Starring the voices of Amy Poehler, Phyllis Smith, Bill Hader, Lewis Black, Mindy Kaling, Richard Kind, Kaitlyn Dias, Diane Lane, Kyle MacLachlan. Directed by Pete Docter. (2015, 95 min).
There was a stretch of time when I was starting to wonder if Pixar had finally lost its mojo. They’ve never made anything flat-out terrible, but Cars 2, Brave and Monsters University were kind-of underwhelming. And while Toy Story 3 was admittedly wonderful, you'd have to go all the way back to 2009’s Up for a Pixar film with the distinctive originality and imagination we’ve come to expect.
Which is what makes Inside Out such a wonderful surprise, for me at least. I skipped seeing it in theaters because it looked like just another animated movie produced by what was fast-becoming just another studio. How wrong I was.

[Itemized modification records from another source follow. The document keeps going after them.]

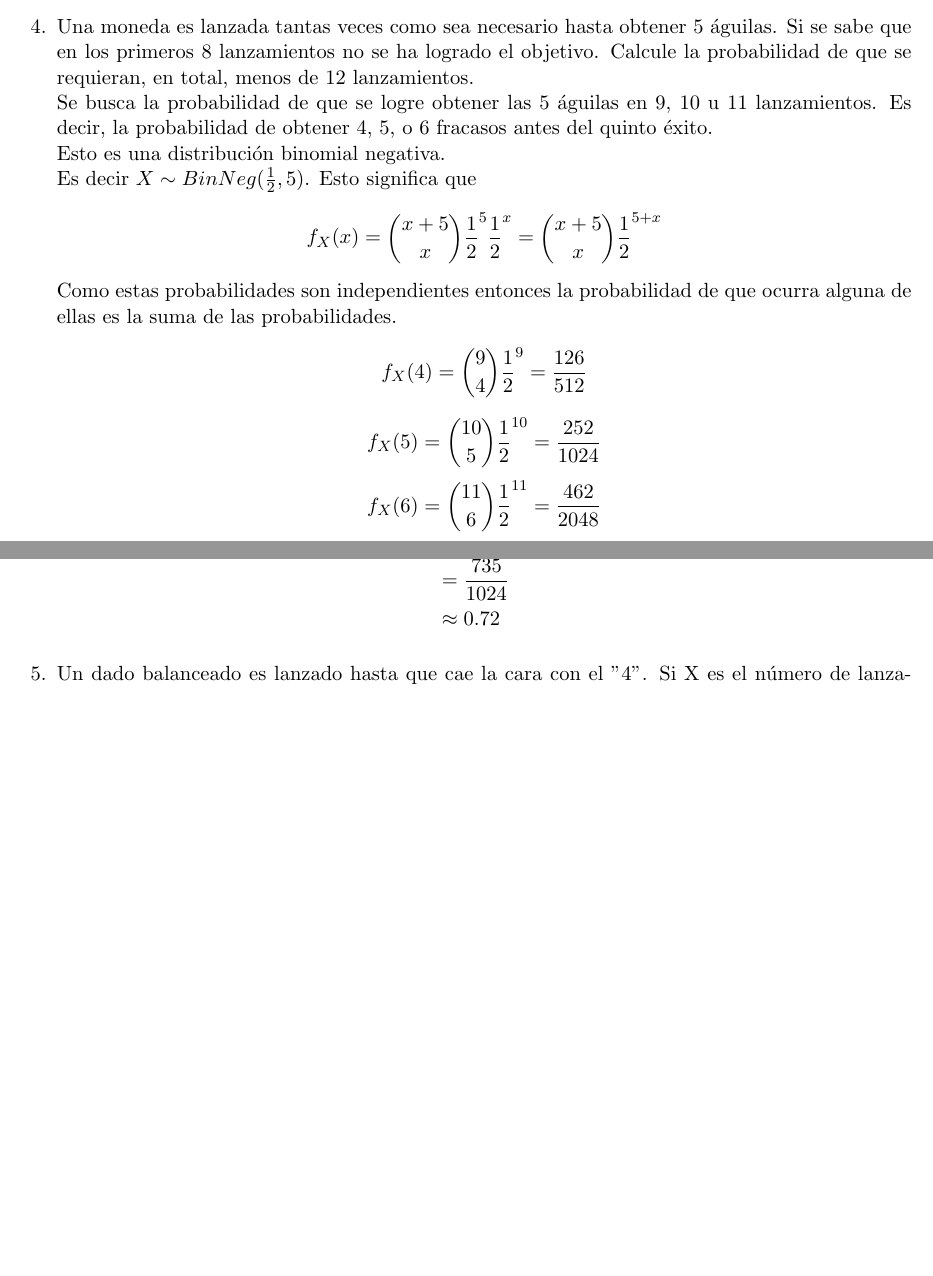
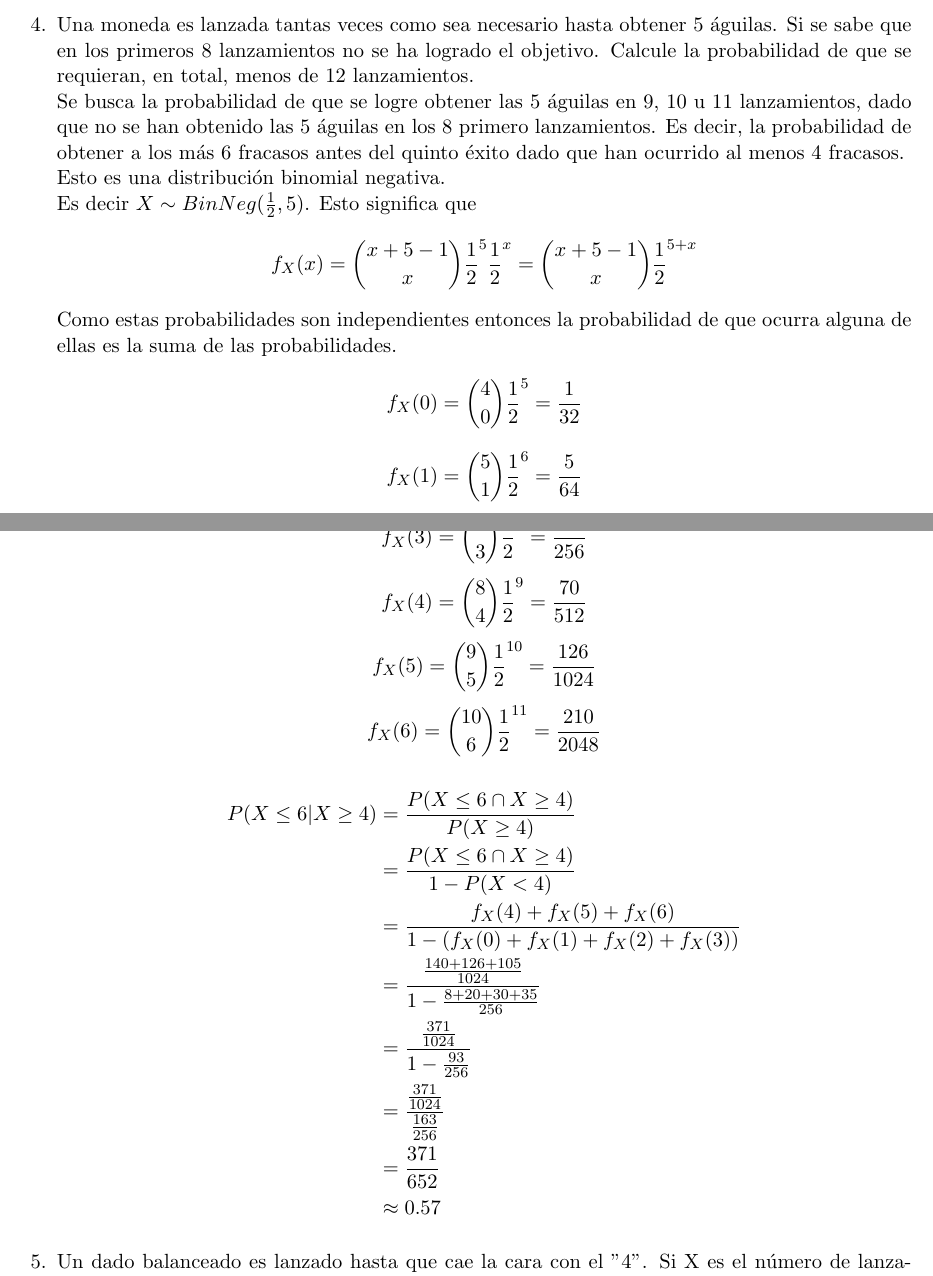
Before and after one commit to Probabilicious/Tarea-VI, a LaTeX problem sheet (tarea6.tex): two parts of pages 3 and 4 of 5 before the commit and two parts of pages 3 and 4 of 6 after it, joined at a grey line, cut so that both start at the same text, the shorter picture padded with empty space. Compiled offline with pdfLaTeX.

Commit message:
Corrigiendo 4

```diff
--- a/tarea6.tex
+++ b/tarea6.tex
@@ -154,22 +154,34 @@
             logrado el objetivo. Calcule la probabilidad de que se requieran, en
             total, menos de 12 lanzamientos.\\
 			Se busca la probabilidad de que se logre obtener las 5 águilas en 9,
-			10 u 11 lanzamientos. Es decir, la probabilidad de obtener 4, 5, o
-			6 fracasos antes del quinto éxito. \\
+			10 u 11 lanzamientos, dado que no se han obtenido las 5 águilas en
+			los 8 primero lanzamientos. Es decir, la probabilidad de obtener a
+			los más 6 fracasos antes del quinto éxito dado que han ocurrido
+			al menos 4 fracasos. \\
 			Esto es una distribución binomial negativa.\\
 			Es decir $X \sim BinNeg(\frac{1}{2}, 5)$. Esto significa que
-			\[f_X(x) = {x+5 \choose x} \frac{1}{2}^5 \frac{1}{2}^x =
-			{x+5 \choose x} \frac{1}{2}^{5+x}\]
+			\[f_X(x) = {x+5-1 \choose x} \frac{1}{2}^5 \frac{1}{2}^x =
+			{x+5-1 \choose x} \frac{1}{2}^{5+x}\]
 			Como estas probabilidades son independientes entonces la probabilidad
 			de que ocurra alguna de ellas es la suma de las probabilidades.
-			\[f_X(4) = {9 \choose 4} \frac{1}{2}^{9} = \frac{126}{512}\]
-			\[f_X(5) = {10 \choose 5} \frac{1}{2}^{10} = \frac{252}{1024}\]
-			\[f_X(6) = {11 \choose 6} \frac{1}{2}^{11} = \frac{462}{2048}\]
+			\[f_X(0) = {4 \choose 0} \frac{1}{2}^{5} = \frac{1}{32}\]
+			\[f_X(1) = {5 \choose 1} \frac{1}{2}^{6} = \frac{5}{64}\]
+			\[f_X(2) = {6 \choose 2} \frac{1}{2}^{7} = \frac{15}{128}\]
+			\[f_X(3) = {7 \choose 3} \frac{1}{2}^{8} = \frac{35}{256}\]
+			\[f_X(4) = {8 \choose 4} \frac{1}{2}^{9} = \frac{70}{512}\]
+			\[f_X(5) = {9 \choose 5} \frac{1}{2}^{10} = \frac{126}{1024}\]
+			\[f_X(6) = {10 \choose 6} \frac{1}{2}^{11} = \frac{210}{2048}\]
 			\begin{align*}
-				P(8 < X < 12) &= f_X(4) + f_X(5) + f_X(6) \\
-							  &= \frac{252+252+231}{1024} \\
-							  &= \frac{735}{1024} \\
-							  &\approx 0.72
+				P(X \leq 6 | X \geq 4) &= \frac{P(X \leq 6 \cap X \geq 4)}{P(X \geq 4)}\\
+							  &=\frac{P(X \leq 6 \cap X \geq 4)}{1-P(X < 4)}  \\
+							  &=\frac{f_X(4) + f_X(5) + f_X(6)}
+							  {1-(f_X(0) + f_X(1) + f_X(2)+ f_X(3))}  \\
+							  &= \frac{\frac{140+126+105}{1024}}
+							  {1-\frac{8+20+30+35}{256}} \\
+							  &= \frac{\frac{371}{1024}}{1-\frac{93}{256}} \\
+							  &= \frac{\frac{371}{1024}}{\frac{163}{256}} \\
+							  &= \frac{371}{652} \\
+							  &\approx 0.57
 			\end{align*}
 		}
 
```
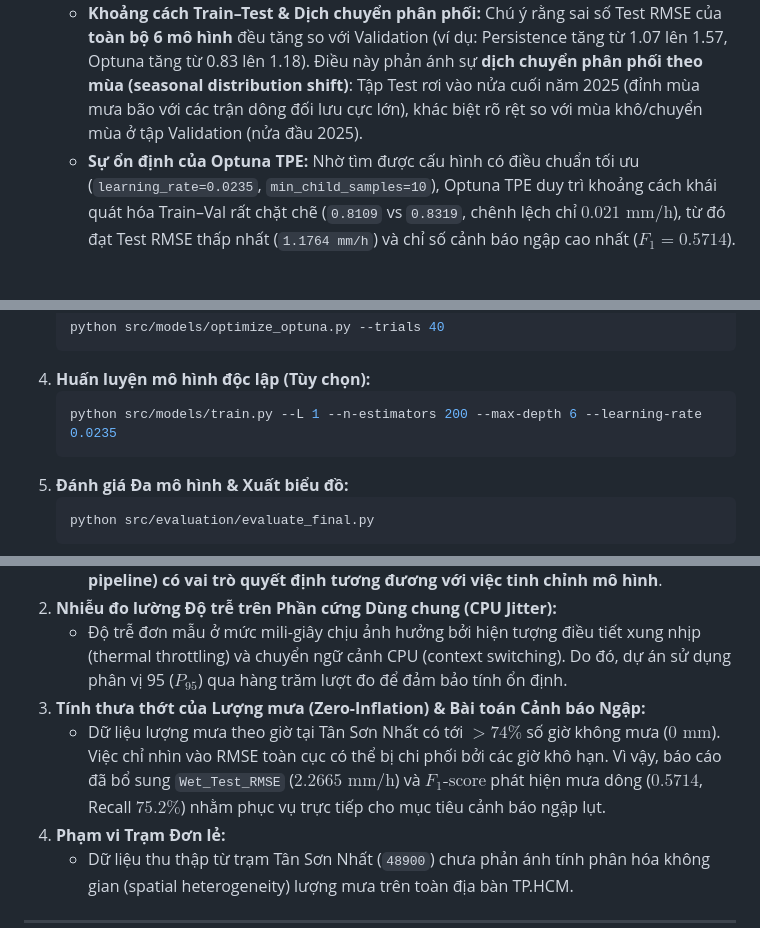
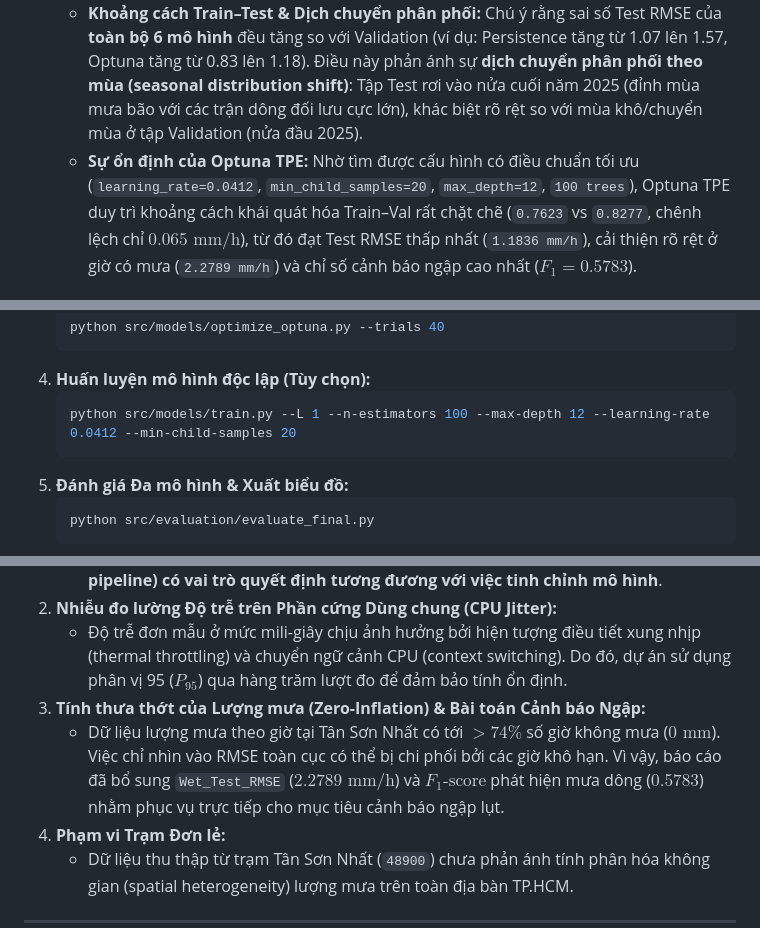
Before and after one commit to anky06-ky/rain-latency-optimization, a Markdown page: README.md, 3 parts joined by grey strips. Drawn GitHub-style.

````diff
--- a/README.md
+++ b/README.md
@@ -106,7 +106,7 @@ Bảng đối chuẩn 6 mô hình trên dữ liệu sạch hoàn toàn không c
 2. **Khắc phục Quá khớp (Overfitting) vs. Dịch chuyển Phân phối Mùa mưa (Distribution Shift):**
    - **Hiện tượng Quá khớp ở LightGBM Mặc định:** Mô hình mặc định (Dòng 4) không khống chế độ sâu cây, dẫn đến việc Train RMSE giảm sâu xuống `0.5825 mm/h` (ghi nhớ nhiễu cục bộ), khiến Test RMSE tăng lên `1.2036 mm/h` và Wet Test RMSE lên `2.3136 mm/h`.
    - **Khoảng cách Train–Test & Dịch chuyển phân phối:** Chú ý rằng sai số Test RMSE của **toàn bộ 6 mô hình** đều tăng so với Validation (ví dụ: Persistence tăng từ 1.07 lên 1.57, Optuna tăng từ 0.83 lên 1.18). Điều này phản ánh sự **dịch chuyển phân phối theo mùa (seasonal distribution shift)**: Tập Test rơi vào nửa cuối năm 2025 (đỉnh mùa mưa bão với các trận dông đối lưu cực lớn), khác biệt rõ rệt so với mùa khô/chuyển mùa ở tập Validation (nửa đầu 2025).
-   - **Sự ổn định của Optuna TPE:** Nhờ tìm được cấu hình có điều chuẩn tối ưu (`learning_rate=0.0235`, `min_child_samples=10`), Optuna TPE duy trì khoảng cách khái quát hóa Train–Val rất chặt chẽ (`0.8109` vs `0.8319`, chênh lệch chỉ $0.021\text{ mm/h}$), từ đó đạt Test RMSE thấp nhất (`1.1764 mm/h`) và chỉ số cảnh báo ngập cao nhất ($F_1 = 0.5714$).
+   - **Sự ổn định của Optuna TPE:** Nhờ tìm được cấu hình có điều chuẩn tối ưu (`learning_rate=0.0412`, `min_child_samples=20`, `max_depth=12`, `100 trees`), Optuna TPE duy trì khoảng cách khái quát hóa Train–Val rất chặt chẽ (`0.7623` vs `0.8277`, chênh lệch chỉ $0.065\text{ mm/h}$), từ đó đạt Test RMSE thấp nhất (`1.1836 mm/h`), cải thiện rõ rệt ở giờ có mưa (`2.2789 mm/h`) và chỉ số cảnh báo ngập cao nhất ($F_1 = 0.5783$).
 
 ![Actual vs Predicted Test](results/figures/actual_vs_predicted_test.png)
 
@@ -170,7 +170,7 @@ pip install -r requirements.txt
    ```
 4. **Huấn luyện mô hình độc lập (Tùy chọn):**
    ```bash
-   python src/models/train.py --L 1 --n-estimators 200 --max-depth 6 --learning-rate 0.0235
+   python src/models/train.py --L 1 --n-estimators 100 --max-depth 12 --learning-rate 0.0412 --min-child-samples 20
    ```
 5. **Đánh giá Đa mô hình & Xuất biểu đồ:**
    ```bash
@@ -195,7 +195,7 @@ pip install -r requirements.txt
 2. **Nhiễu đo lường Độ trễ trên Phần cứng Dùng chung (CPU Jitter):**
    - Độ trễ đơn mẫu ở mức mili-giây chịu ảnh hưởng bởi hiện tượng điều tiết xung nhịp (thermal throttling) và chuyển ngữ cảnh CPU (context switching). Do đó, dự án sử dụng phân vị 95 ($P_{95}$) qua hàng trăm lượt đo để đảm bảo tính ổn định.
 3. **Tính thưa thớt của Lượng mưa (Zero-Inflation) & Bài toán Cảnh báo Ngập:**
-   - Dữ liệu lượng mưa theo giờ tại Tân Sơn Nhất có tới $>74\%$ số giờ không mưa ($0\text{ mm}$). Việc chỉ nhìn vào RMSE toàn cục có thể bị chi phối bởi các giờ khô hạn. Vì vậy, báo cáo đã bổ sung `Wet_Test_RMSE` ($2.2665\text{ mm/h}$) và $F_1\text{-score}$ phát hiện mưa dông ($0.5714$, Recall $75.2\%$) nhằm phục vụ trực tiếp cho mục tiêu cảnh báo ngập lụt.
+   - Dữ liệu lượng mưa theo giờ tại Tân Sơn Nhất có tới $>74\%$ số giờ không mưa ($0\text{ mm}$). Việc chỉ nhìn vào RMSE toàn cục có thể bị chi phối bởi các giờ khô hạn. Vì vậy, báo cáo đã bổ sung `Wet_Test_RMSE` ($2.2789\text{ mm/h}$) và $F_1\text{-score}$ phát hiện mưa dông ($0.5783$) nhằm phục vụ trực tiếp cho mục tiêu cảnh báo ngập lụt.
 4. **Phạm vi Trạm Đơn lẻ:**
    - Dữ liệu thu thập từ trạm Tân Sơn Nhất (`48900`) chưa phản ánh tính phân hóa không gian (spatial heterogeneity) lượng mưa trên toàn địa bàn TP.HCM.
 
````
Also changed, not shown: results/figures/pareto_frontier.png, 6 other files.
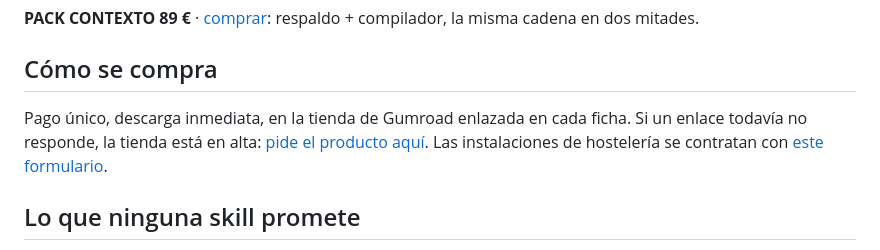
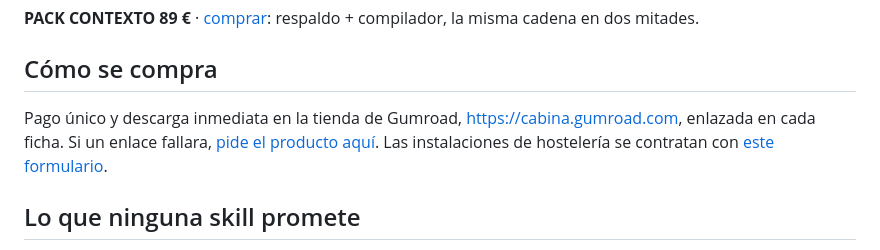
Before and after one commit to sberriozabal-rgb/octava-skills, a Markdown page: README.md, the part around the change. Rendered like a GitHub page.

Commit message:
Cómo se compra: la tienda de Gumroad ya está abierta
La tienda cabina.gumroad.com abrió el 16-sep-2026 con los 15 productos del
catálogo suelto. El escaparate deja de describirla como pendiente de alta.

Co-Authored-By: Claude Fable 5.1 <noreply@anthropic.com>
Claude-Session: https://claude.ai/code/session_01NiiqD42A2GQd58QKy4uNsr

```diff
--- a/README.md
+++ b/README.md
@@ -67,8 +67,8 @@ exports de rekordbox o Serato; no tocan tu biblioteca.
 
 ## Cómo se compra
 
-Pago único, descarga inmediata, en la tienda de Gumroad enlazada en cada ficha. Si un enlace
-todavía no responde, la tienda está en alta: [pide el producto aquí](../../issues/new?template=comprar.yml).
+Pago único y descarga inmediata en la tienda de Gumroad, <https://cabina.gumroad.com>, enlazada en
+cada ficha. Si un enlace fallara, [pide el producto aquí](../../issues/new?template=comprar.yml).
 Las instalaciones de hostelería se contratan con [este formulario](../../issues/new?template=instalacion.yml).
 
 ## Lo que ninguna skill promete
```
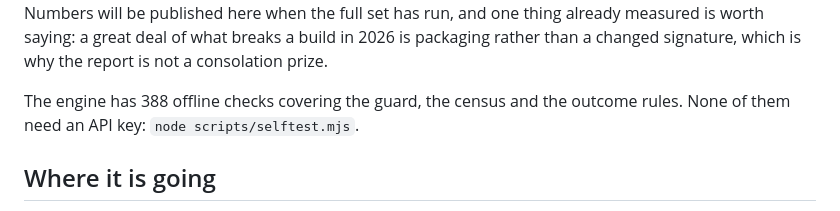
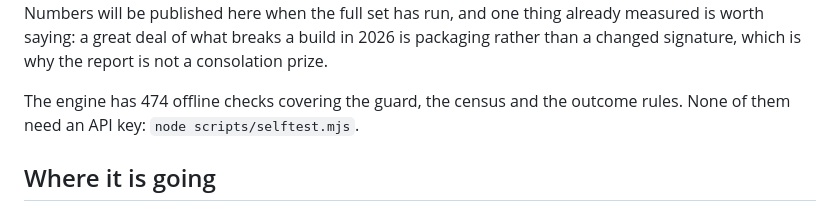
Before and after one commit to patchery-dev/Patchery, a Markdown page: README.md, the part around the change. Rendered like a GitHub page.

Commit message:
The check count in the README was 86 short
Said 388, the suite runs 474. Found by an independent review that ran it
rather than reading it - which is the whole point, and the number a
reader can verify in thirty seconds was the one that was wrong.

Co-Authored-By: Claude Opus 5 <noreply@anthropic.com>

```diff
--- a/README.md
+++ b/README.md
@@ -157,7 +157,7 @@ full set has run, and one thing already measured is worth saying: a great deal o
 what breaks a build in 2026 is packaging rather than a changed signature, which is
 why the report is not a consolation prize.
 
-The engine has 388 offline checks covering the guard, the census and the outcome
+The engine has 474 offline checks covering the guard, the census and the outcome
 rules. None of them need an API key: `node scripts/selftest.mjs`.
 
 ## Where it is going
```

The prologue alone is more creative and captivating than anything in Pixar’s last three movies combined, and it only gets better from there. The concept, in which 11-year-old Riley’s five basic emotions (joy, fear, anger, sadness, disgust) are personified in her mind, allows limitless creative possibilities. Because at least two-thirds of the film takes place in Riley’s head, the writers, directors and animators allow their imaginations to run wild, making this the most visually-arresting Pixar movie since WALL-E.
But Inside Out isn’t just a feast for the eyes. The story itself is compelling and clever, with well-rounded characters both inside and outside Riley’s head, all perfectly voiced by an impressive cast (with Lewis Black as Anger being kind-of a no-brainer). And like the best Pixar films, Inside Out runs the emotional gamut, managing to be, by turns, funny, suspenseful, tragic, suspenseful, rousing and ultimately heartwarming.
This is a Pixar I know and love, and Inside Out is easily their best film in nearly a decade, as visually and narratively original as some of their undisputed classics. Unless Pixar’s own upcoming The Good Dinosaur turns out to be nothing less than an out-of-body experience, I can’t imagine Inside Out not taking home an Oscar this year for Best Animated film.
Disc 1 (accompanying the film)
- Audio Commentary by director Pete Docter, co-director Ronnie Del Carmen & director of photography Patrick Lin
- 2 Animated Shorts: “Lava,” which played with Inside Out in theaters; “Riley’s First Date?”, a brand new short featuring the same characters (it’s hilarious and includes the best use of an AC/DC song ever)
- “Paths to Pixar: The Women of Inside Out”: Comments and anecdotes from many of the women involving in making the film
- “Mixed Emotions”: The directors consult real-life experts about how the mind works regarding the emotions characterized in the film
Disc 2 (additional bonus features)
- “Story of the Story”: Several members of the cast & crew discuss the creation of the story
- “Mapping the Mind”: The directors, production designer Ralph Eggleston & producer Jonas Riveras talk about how they decided to depict various part of the brain’s memory
- “Into the Unknown: The Sound of Inside Out” & “The Misunderstood Art of Animation Film Editing”: 2 postproduction featurettes regarding the sound effects and editing process
- “Our Dads, the Filmmakers”: Featuring the kids of director Docter & composer Michael Giacchino
- “Mind Candy”: a very amusing series of short sketches featuring the emotion characters
- Deleted storyboarded scenes
- 3 Trailers, one in Japanese
- DVD (a code for a digital copy is also included)